_WHAT TO DO_
Keep the pictures out of the copy and print all the entries below exactly.

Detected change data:
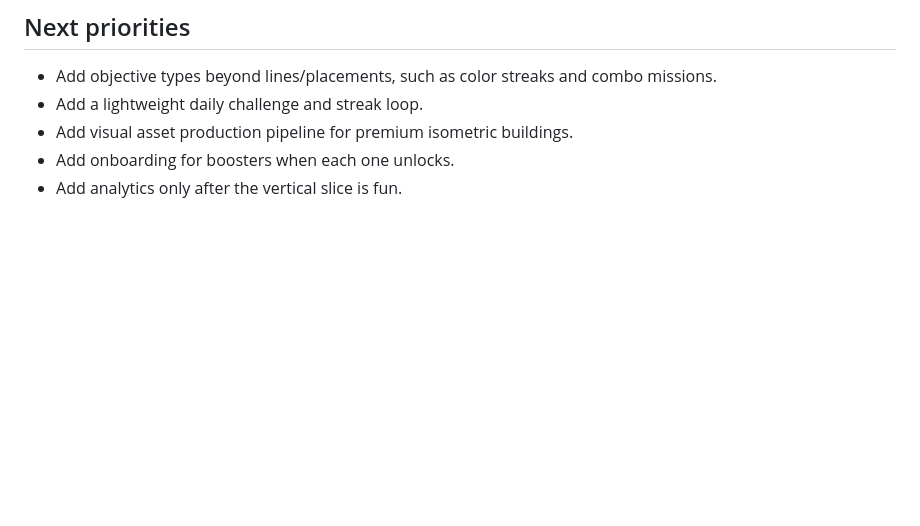
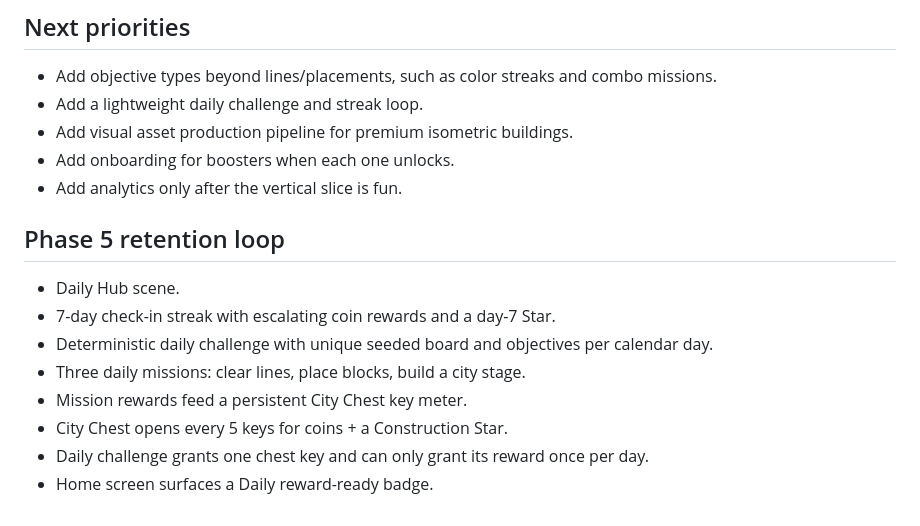
Before and after one commit to techzoneadapter-droid/block-city-game, a Markdown page: PROJECT.md, the part around the change. Rendered like a GitHub page; blank space fills up the shorter version.

Commit message:
Document Phase 5 retention loop

```diff
--- a/PROJECT.md
+++ b/PROJECT.md
@@ -74,3 +74,14 @@ Default language:
 - Add visual asset production pipeline for premium isometric buildings.
 - Add onboarding for boosters when each one unlocks.
 - Add analytics only after the vertical slice is fun.
+
+
+## Phase 5 retention loop
+- Daily Hub scene.
+- 7-day check-in streak with escalating coin rewards and a day-7 Star.
+- Deterministic daily challenge with unique seeded board and objectives per calendar day.
+- Three daily missions: clear lines, place blocks, build a city stage.
+- Mission rewards feed a persistent City Chest key meter.
+- City Chest opens every 5 keys for coins + a Construction Star.
+- Daily challenge grants one chest key and can only grant its reward once per day.
+- Home screen surfaces a Daily reward-ready badge.
```
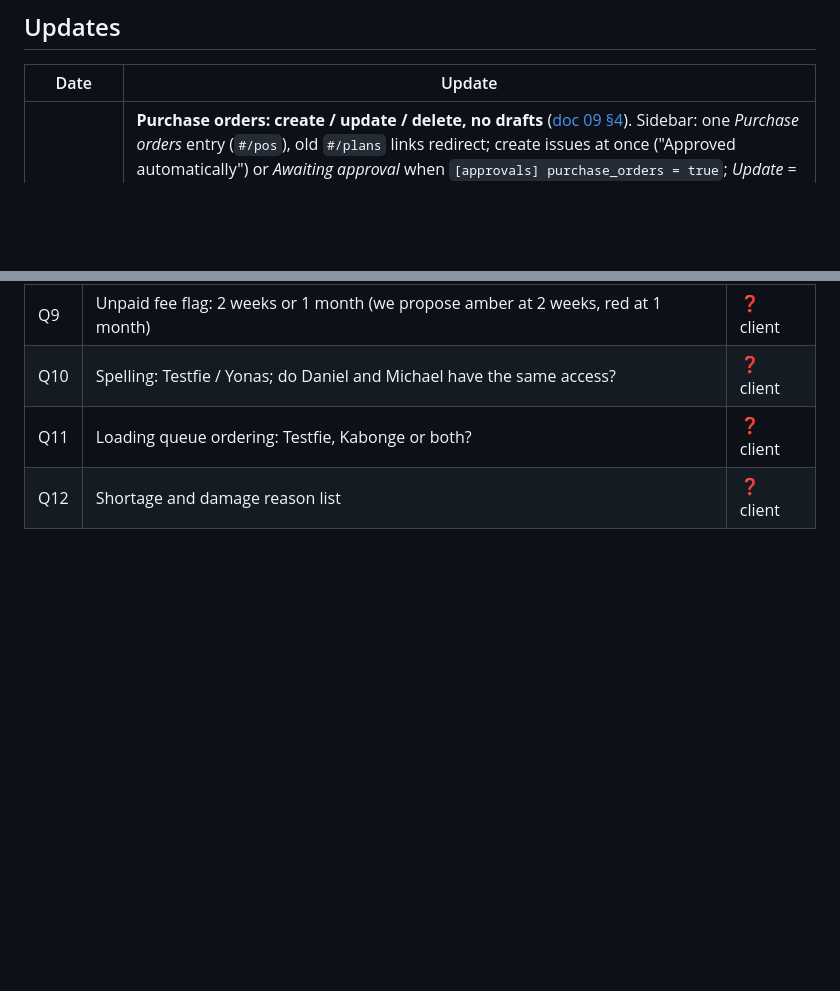
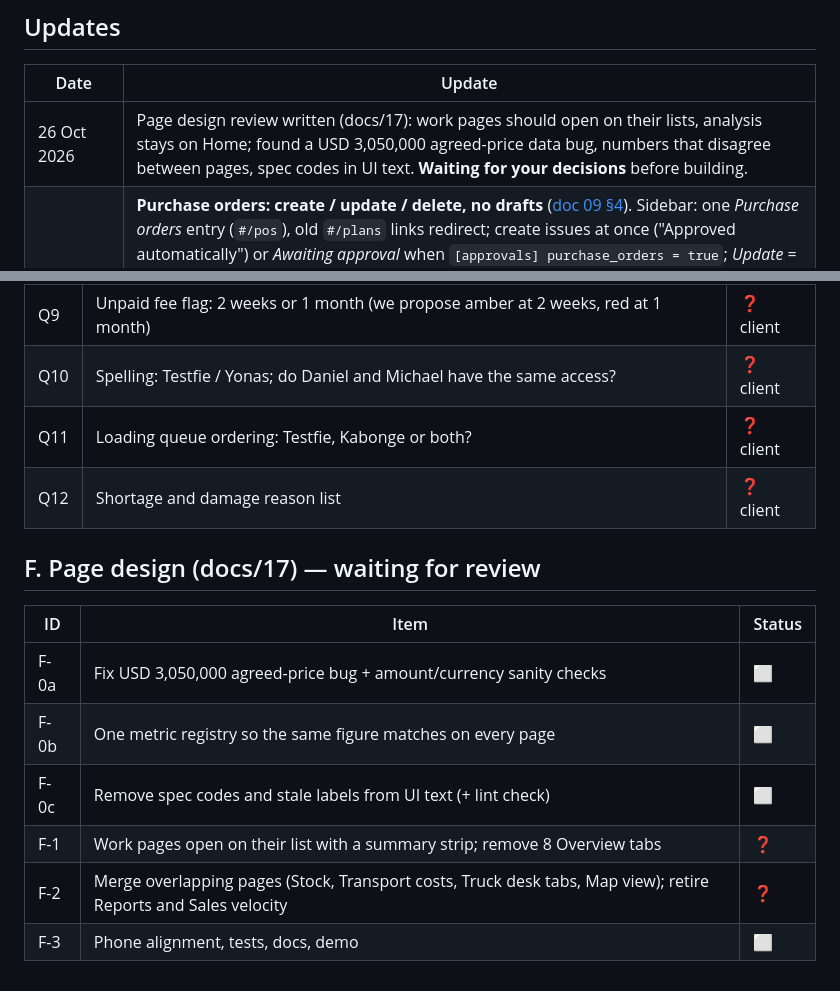
Before and after one commit to allanboyd/24hr-onechain-app, a Markdown page: docs/CHECKLIST.md, 2 parts joined by grey strips. Drawn GitHub-style; blank space fills up the shorter version.

```diff
--- a/docs/CHECKLIST.md
+++ b/docs/CHECKLIST.md
@@ -7,6 +7,7 @@ Living tracker. **Plan and reasons:** [`11-roles-and-dashboards-plan.md`](11-rol
 ## Updates
 | Date | Update |
 |---|---|
+| 26 Oct 2026 | Page design review written (docs/17): work pages should open on their lists, analysis stays on Home; found a USD 3,050,000 agreed-price data bug, numbers that disagree between pages, spec codes in UI text. **Waiting for your decisions** before building. |
 | 26 Oct 2026 (night) | **Purchase orders: create / update / delete, no drafts** ([doc 09 §4](09-plans-po-revisions.md)). Sidebar: one *Purchase orders* entry (`#/pos`), old `#/plans` links redirect; create issues at once ("Approved automatically") or *Awaiting approval* when `[approvals] purchase_orders = true`; *Update* = next revision `<ref>-rev00N` with a required reason, one counter with loading revisions, loaded lines locked at what was loaded, fully loaded → refused; immutable `po_versions` snapshots + per-line change records, Versions panel (side by side, PDF per version), *Email revised PO to supplier*; soft *Delete* with a reason only before loading. Pipeline stages Created → Sent → Loading → On the road → Delivered (+ Awaiting approval). Team PWA: no Drafts / PO approvals (switch off), PO detail with versions. Migration `0011_po_versions` (submitted → awaiting approval, auto-approved when off; draft / returned / rejected → discarded). Tests: unit `pos.test.ts` 50 checks, QA 1,162/1,162, API e2e 121. |
 | 26 Oct 2026 (evening) | **Directors' Today view** ([doc 15 §3.1](15-dashboards.md)): the directors' *My dashboards* tab is now one curated daily view instead of 12 separate panels — KPI strip (sales MTD vs same days last month, profit + margin at landed cost v2, cash to collect with overdue part, trucks on the road with delayed / arriving today / on-time %; each with a sparkline), daily sales & profit chart (30 / 90 days / this year, legend toggles, export), *Needs your decision today* (payments to approve, delayed or silent trucks, fees past red days, stock under 14 days, arrivals not signed > 24 h, top sellers below target margin — counts, owners, links), stock health ring, sales by company (logos) / warehouse, top products. New key `director-today` (directors only, 403 for others), pure-SVG charts (`SmoothTrend`, `SparkArea`, `RingDonut`), lazy chunk; web entry 100.1 / 130 KB. Tests: `dashboards.test.ts` + QA `dashboards` 137/137. |
 | 26 Oct 2026 | Home, Dashboards and Command view merged into **one Home with tabs**: My dashboards · Business · Purchasing · Loading · Fleet · Fees & expenses · Deliveries · Warehouse · Sales · Alerts & admin · (directors, Group view) Companies. Old links `#/dashboards/<group>` and `#/overview` open the matching tab. |
@@ -164,3 +165,13 @@ Living tracker. **Plan and reasons:** [`11-roles-and-dashboards-plan.md`](11-rol
 | Q10 | Spelling: Testfie / Yonas; do Daniel and Michael have the same access? | ❓ client |
 | Q11 | Loading queue ordering: Testfie, Kabonge or both? | ❓ client |
 | Q12 | Shortage and damage reason list | ❓ client |
+
+## F. Page design (docs/17) — waiting for review
+| ID | Item | Status |
+|---|---|---|
+| F-0a | Fix USD 3,050,000 agreed-price bug + amount/currency sanity checks | ⬜ |
+| F-0b | One metric registry so the same figure matches on every page | ⬜ |
+| F-0c | Remove spec codes and stale labels from UI text (+ lint check) | ⬜ |
+| F-1 | Work pages open on their list with a summary strip; remove 8 Overview tabs | ❓ |
+| F-2 | Merge overlapping pages (Stock, Transport costs, Truck desk tabs, Map view); retire Reports and Sales velocity | ❓ |
+| F-3 | Phone alignment, tests, docs, demo | ⬜ |
```
Also changed, not shown: docs/17-page-design-review.md (added, +114 -0 lines), docs/README.md (+1 -0 lines).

_WRITTEN ANSWER_
Before and after one commit to techzoneadapter-droid/block-city-game, a Markdown page: PROJECT.md, the part around the change. Rendered like a GitHub page; blank space fills up the shorter version.

Commit message:
Document Phase 5 retention loop

```diff
--- a/PROJECT.md
+++ b/PROJECT.md
@@ -74,3 +74,14 @@ Default language:
 - Add visual asset production pipeline for premium isometric buildings.
 - Add onboarding for boosters when each one unlocks.
 - Add analytics only after the vertical slice is fun.
+
+
+## Phase 5 retention loop
+- Daily Hub scene.
+- 7-day check-in streak with escalating coin rewards and a day-7 Star.
+- Deterministic daily challenge with unique seeded board and objectives per calendar day.
+- Three daily missions: clear lines, place blocks, build a city stage.
+- Mission rewards feed a persistent City Chest key meter.
+- City Chest opens every 5 keys for coins + a Construction Star.
+- Daily challenge grants one chest key and can only grant its reward once per day.
+- Home screen surfaces a Daily reward-ready badge.
```
Before and after one commit to allanboyd/24hr-onechain-app, a Markdown page: docs/CHECKLIST.md, 2 parts joined by grey strips. Drawn GitHub-style; blank space fills up the shorter version.

```diff
--- a/docs/CHECKLIST.md
+++ b/docs/CHECKLIST.md
@@ -7,6 +7,7 @@ Living tracker. **Plan and reasons:** [`11-roles-and-dashboards-plan.md`](11-rol
 ## Updates
 | Date | Update |
 |---|---|
+| 26 Oct 2026 | Page design review written (docs/17): work pages should open on their lists, analysis stays on Home; found a USD 3,050,000 agreed-price data bug, numbers that disagree between pages, spec codes in UI text. **Waiting for your decisions** before building. |
 | 26 Oct 2026 (night) | **Purchase orders: create / update / delete, no drafts** ([doc 09 §4](09-plans-po-revisions.md)). Sidebar: one *Purchase orders* entry (`#/pos`), old `#/plans` links redirect; create issues at once ("Approved automatically") or *Awaiting approval* when `[approvals] purchase_orders = true`; *Update* = next revision `<ref>-rev00N` with a required reason, one counter with loading revisions, loaded lines locked at what was loaded, fully loaded → refused; immutable `po_versions` snapshots + per-line change records, Versions panel (side by side, PDF per version), *Email revised PO to supplier*; soft *Delete* with a reason only before loading. Pipeline stages Created → Sent → Loading → On the road → Delivered (+ Awaiting approval). Team PWA: no Drafts / PO approvals (switch off), PO detail with versions. Migration `0011_po_versions` (submitted → awaiting approval, auto-approved when off; draft / returned / rejected → discarded). Tests: unit `pos.test.ts` 50 checks, QA 1,162/1,162, API e2e 121. |
 | 26 Oct 2026 (evening) | **Directors' Today view** ([doc 15 §3.1](15-dashboards.md)): the directors' *My dashboards* tab is now one curated daily view instead of 12 separate panels — KPI strip (sales MTD vs same days last month, profit + margin at landed cost v2, cash to collect with overdue part, trucks on the road with delayed / arriving today / on-time %; each with a sparkline), daily sales & profit chart (30 / 90 days / this year, legend toggles, export), *Needs your decision today* (payments to approve, delayed or silent trucks, fees past red days, stock under 14 days, arrivals not signed > 24 h, top sellers below target margin — counts, owners, links), stock health ring, sales by company (logos) / warehouse, top products. New key `director-today` (directors only, 403 for others), pure-SVG charts (`SmoothTrend`, `SparkArea`, `RingDonut`), lazy chunk; web entry 100.1 / 130 KB. Tests: `dashboards.test.ts` + QA `dashboards` 137/137. |
 | 26 Oct 2026 | Home, Dashboards and Command view merged into **one Home with tabs**: My dashboards · Business · Purchasing · Loading · Fleet · Fees & expenses · Deliveries · Warehouse · Sales · Alerts & admin · (directors, Group view) Companies. Old links `#/dashboards/<group>` and `#/overview` open the matching tab. |
@@ -164,3 +165,13 @@ Living tracker. **Plan and reasons:** [`11-roles-and-dashboards-plan.md`](11-rol
 | Q10 | Spelling: Testfie / Yonas; do Daniel and Michael have the same access? | ❓ client |
 | Q11 | Loading queue ordering: Testfie, Kabonge or both? | ❓ client |
 | Q12 | Shortage and damage reason list | ❓ client |
+
+## F. Page design (docs/17) — waiting for review
+| ID | Item | Status |
+|---|---|---|
+| F-0a | Fix USD 3,050,000 agreed-price bug + amount/currency sanity checks | ⬜ |
+| F-0b | One metric registry so the same figure matches on every page | ⬜ |
+| F-0c | Remove spec codes and stale labels from UI text (+ lint check) | ⬜ |
+| F-1 | Work pages open on their list with a summary strip; remove 8 Overview tabs | ❓ |
+| F-2 | Merge overlapping pages (Stock, Transport costs, Truck desk tabs, Map view); retire Reports and Sales velocity | ❓ |
+| F-3 | Phone alignment, tests, docs, demo | ⬜ |
```
Also changed, not shown: docs/17-page-design-review.md (added, +114 -0 lines), docs/README.md (+1 -0 lines).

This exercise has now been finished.